**Itemized modification records:**
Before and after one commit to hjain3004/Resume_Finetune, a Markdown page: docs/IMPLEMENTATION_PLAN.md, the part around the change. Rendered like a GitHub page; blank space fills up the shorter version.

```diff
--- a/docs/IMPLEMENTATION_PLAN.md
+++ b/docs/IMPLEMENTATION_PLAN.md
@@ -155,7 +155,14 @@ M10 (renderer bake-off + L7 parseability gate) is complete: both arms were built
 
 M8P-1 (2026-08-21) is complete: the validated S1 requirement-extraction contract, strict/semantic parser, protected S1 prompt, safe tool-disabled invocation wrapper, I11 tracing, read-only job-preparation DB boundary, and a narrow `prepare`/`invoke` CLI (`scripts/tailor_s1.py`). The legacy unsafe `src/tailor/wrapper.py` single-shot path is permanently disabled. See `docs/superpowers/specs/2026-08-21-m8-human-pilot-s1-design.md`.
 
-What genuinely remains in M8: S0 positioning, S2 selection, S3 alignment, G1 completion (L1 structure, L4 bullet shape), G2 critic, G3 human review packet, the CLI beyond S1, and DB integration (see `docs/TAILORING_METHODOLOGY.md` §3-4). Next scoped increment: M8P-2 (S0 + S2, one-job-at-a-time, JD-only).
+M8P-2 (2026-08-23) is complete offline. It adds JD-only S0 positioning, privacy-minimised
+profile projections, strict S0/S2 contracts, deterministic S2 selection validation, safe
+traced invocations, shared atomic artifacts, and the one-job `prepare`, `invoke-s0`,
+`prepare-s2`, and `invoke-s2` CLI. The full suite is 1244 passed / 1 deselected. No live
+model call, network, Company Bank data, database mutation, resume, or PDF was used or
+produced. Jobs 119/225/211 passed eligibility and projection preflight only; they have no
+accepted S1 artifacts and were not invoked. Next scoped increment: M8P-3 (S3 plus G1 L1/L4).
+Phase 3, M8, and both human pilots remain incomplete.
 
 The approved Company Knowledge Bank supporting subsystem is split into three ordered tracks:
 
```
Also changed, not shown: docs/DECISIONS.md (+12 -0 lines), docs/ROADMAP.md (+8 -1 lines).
---
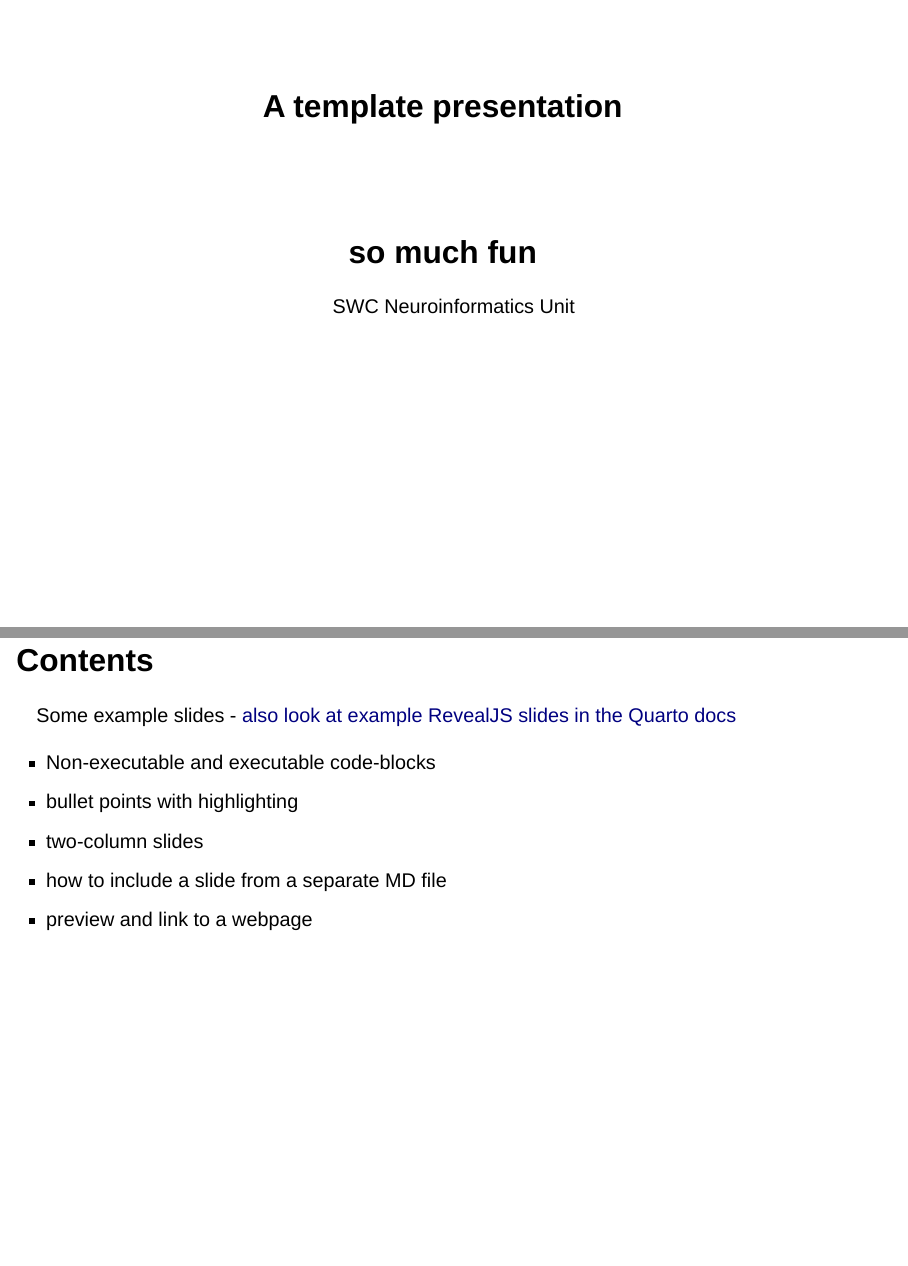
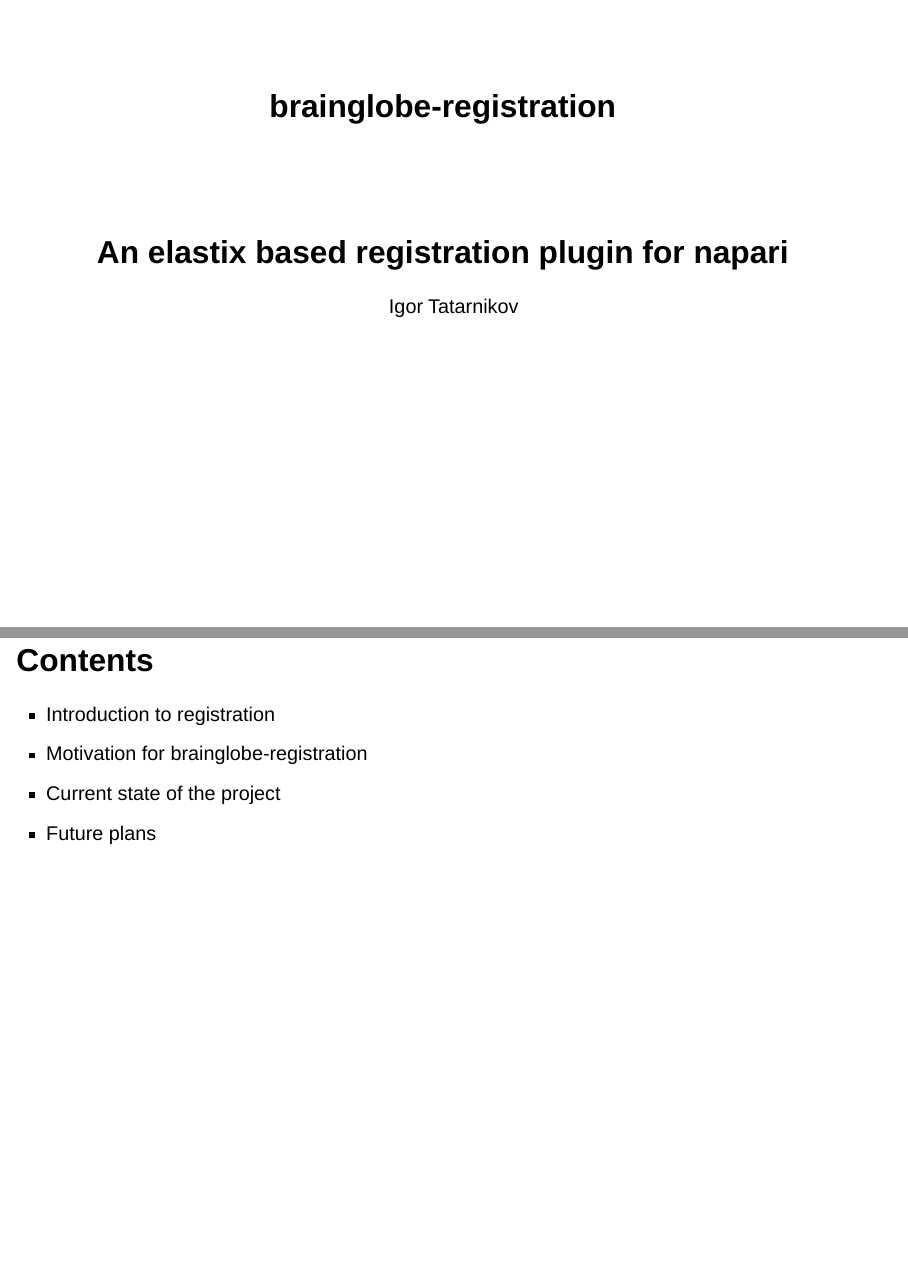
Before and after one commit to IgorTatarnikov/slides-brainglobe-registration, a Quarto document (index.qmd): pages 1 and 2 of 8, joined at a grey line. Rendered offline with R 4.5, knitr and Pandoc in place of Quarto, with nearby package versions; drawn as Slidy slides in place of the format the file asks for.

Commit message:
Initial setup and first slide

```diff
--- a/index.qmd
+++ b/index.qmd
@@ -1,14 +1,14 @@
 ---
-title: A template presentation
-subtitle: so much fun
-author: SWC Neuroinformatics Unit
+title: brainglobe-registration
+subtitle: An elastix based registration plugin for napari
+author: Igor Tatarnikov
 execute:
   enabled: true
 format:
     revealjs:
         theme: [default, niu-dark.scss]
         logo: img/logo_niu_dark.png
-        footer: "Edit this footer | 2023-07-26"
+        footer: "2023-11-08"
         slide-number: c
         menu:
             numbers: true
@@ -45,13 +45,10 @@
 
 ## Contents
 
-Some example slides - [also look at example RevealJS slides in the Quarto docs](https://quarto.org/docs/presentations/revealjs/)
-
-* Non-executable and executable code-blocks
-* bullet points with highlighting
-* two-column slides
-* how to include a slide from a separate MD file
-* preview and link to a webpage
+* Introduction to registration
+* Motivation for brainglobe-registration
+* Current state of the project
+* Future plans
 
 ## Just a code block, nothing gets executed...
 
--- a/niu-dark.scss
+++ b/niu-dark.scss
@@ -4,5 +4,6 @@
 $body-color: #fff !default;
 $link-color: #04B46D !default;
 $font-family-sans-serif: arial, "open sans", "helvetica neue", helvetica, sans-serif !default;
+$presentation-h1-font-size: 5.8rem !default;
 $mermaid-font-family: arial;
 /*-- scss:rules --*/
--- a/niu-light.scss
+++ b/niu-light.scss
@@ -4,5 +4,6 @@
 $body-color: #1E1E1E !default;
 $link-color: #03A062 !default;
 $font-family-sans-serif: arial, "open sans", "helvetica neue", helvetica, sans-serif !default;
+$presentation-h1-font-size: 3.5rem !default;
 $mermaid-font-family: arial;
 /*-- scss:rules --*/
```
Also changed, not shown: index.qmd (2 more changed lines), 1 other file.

**What is required:** Using the data above, say how many lines include "were". No other reply is needed.

**Finished task:** 2